Quick reality check: using correlation and Chi-square for hypotheses testing

I have two ordinal values on a 5 point Likert scale, let's say "Would you like flowers?" and "Would you like to go out to dinner with me?". My hypotheses is that there is a relationship between the two, i.e. people who would like flowers would also like to go out for dinner with me.

I can perform a Spearman's correlation to between ordinals to determine whether a relationship exists - that's all well and good (I hope). Then I can recode the Likert scale in a nominal Yes / No value using 'Agree' and 'Strongly Agree' as a 'Yes' and 'Strongly disagree', 'Disagree' and 'Neither' as a 'No'. Once that's done, I can then perform a chi-square test to determine whether this is a significant association. In effect I'm trying to test the efficacy of giving flowers for more dinner dates.

My question is whether this a good approach to test my hypotheses, using the correlation test to determine a relationship and then confirming the strength of the association?

• Something isn't right here. You said that you have two ordinal values on a 5 point scale such as "Do you like chocolate." The answer to this question should be "Yes" or "No" not an indication of agreement, so why are you having to recode data into Yes/No? I suspect that your original question isn't Do you like chocolate, but something like, "How much do you agree with the following statements. . . I like chocolate." Is that the case or am I missing something? – StatsStudent Aug 1 '15 at 14:38
• Sorry, I just tried to give a simple example. Your assertion is correct that the Likert ordinal is used for that type of question, but then recoded to determine the efficacy / strength of the association. I guess my question is whether the chi-square should be used within this context or am I over thinking things?
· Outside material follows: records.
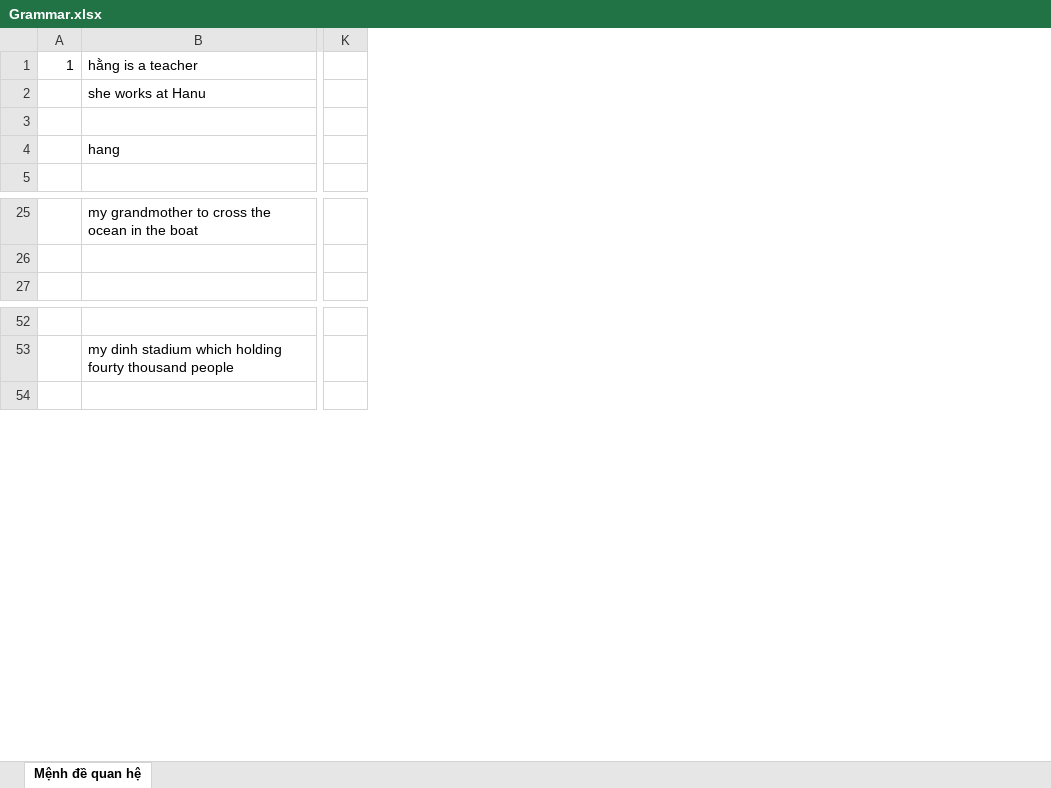
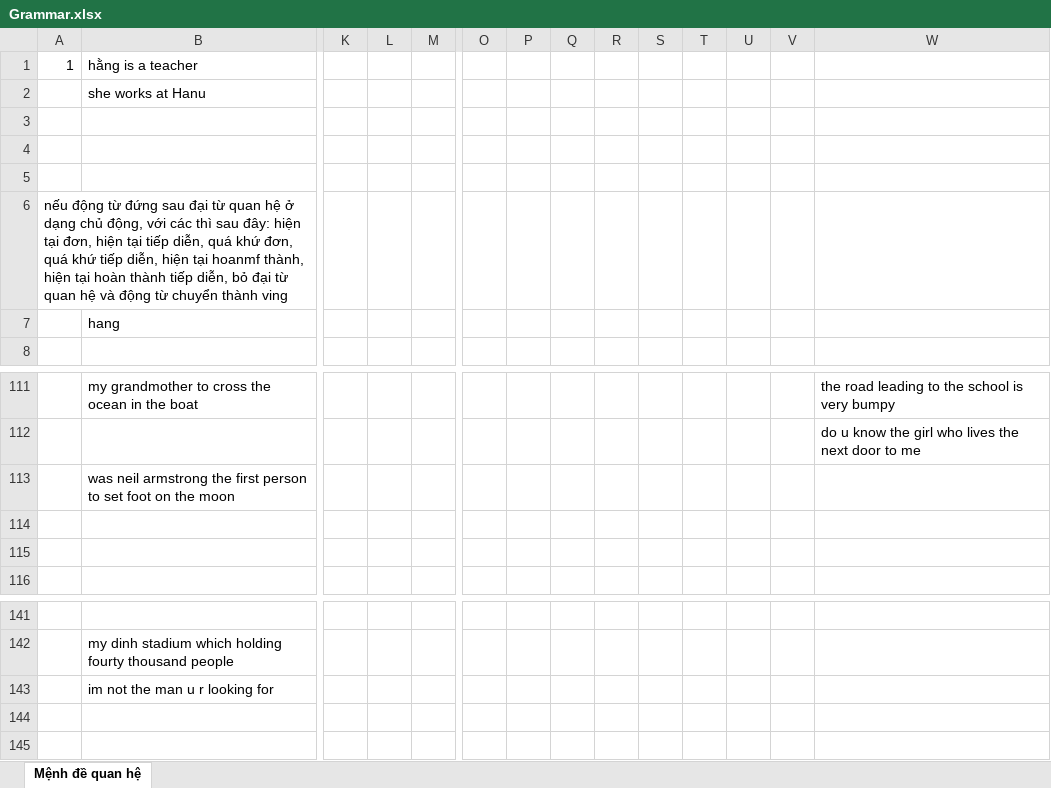
Before and after one commit to thaidh-dev/Engrisk, an Excel workbook: MinhAnh/b2/Grammar.xlsx, sheet Mệnh đề quan hệ, drawn as a sheet; only a part is shown, gaps mark what is left out; values as stored, in another font and other column widths than the file's, no borders; charts and pictures not drawn; addresses are those after the commit; rows hold the shown columns only; the diff covers the shown part only; the diff names each change by its address in the sheet, - before the commit and + after, or states it on an @@ line.

```diff
--- a/MinhAnh/b2/Grammar.xlsx (sheet Mệnh đề quan hệ)
+++ b/MinhAnh/b2/Grammar.xlsx (sheet Mệnh đề quan hệ)
+column L, empty
+column M, empty
+column O, empty
+column P, empty
+column Q, empty
+column R, empty
+column S, empty
+column T, empty
+column U, empty
+column V, empty
+column W, rows 111-112: the road leading to the school is very bumpy | do u know the girl who lives the next door to me
+row 4: (empty)
+row 5: (empty)
+row 6: nếu động từ đứng sau đại từ quan hệ ở dạng chủ động, với các thì sau đây: hiện tại đơn, hiện tại tiếp diễn, quá khứ đơn, quá khứ tiếp diễn, hiện tại hoanmf thành, hiện tại hoàn thành tiếp diễn, bỏ đại từ quan hệ và động từ chuyển thành ving
+row 113:  | was neil armstrong the first person to set foot on the moon
+row 114: (empty)
+row 115: (empty)
+row 143:  | im not the man u r looking for
+row 144: (empty)
```
Also changed, not shown: 83 added rows and 1 edited cell elsewhere in this sheet, charts or pictures, Hack-nao-1500-tu-tieng-anh/Nháp.xlsm.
I've re-edited the question, hopefully that makes things clearer... – SeanCocteau Aug 1 '15 at 14:52
• So you can certainly used the Chi-Squared test, but the question is, what are you really trying to find out? If there is an association between those who agree/disagree with the chocolate and beer statements? If that's the case, there is no need to recode at all (unless you are doing this to make this a bit simpler). You could simply run a Chi-Squared test without any recoding at all (assuming you meet the Chi-Squared test assumptions as sufficient size and sufficiently large expected cell counts). Otherwise, an exact test, or category collapsing, would be preferable. – StatsStudent Aug 1 '15 at 15:06
• I'd also use the Yates' continuity correction when performing your Chi-Squared test if you use the 2x2 table approach. – StatsStudent Aug 1 '15 at 15:08
• Yes, the recode is the way to go. It sounds like your study might be underpowered and this may be way you are not seeing statistically significant results. A power analysis might warranted. – StatsStudent Aug 1 '15 at 15:52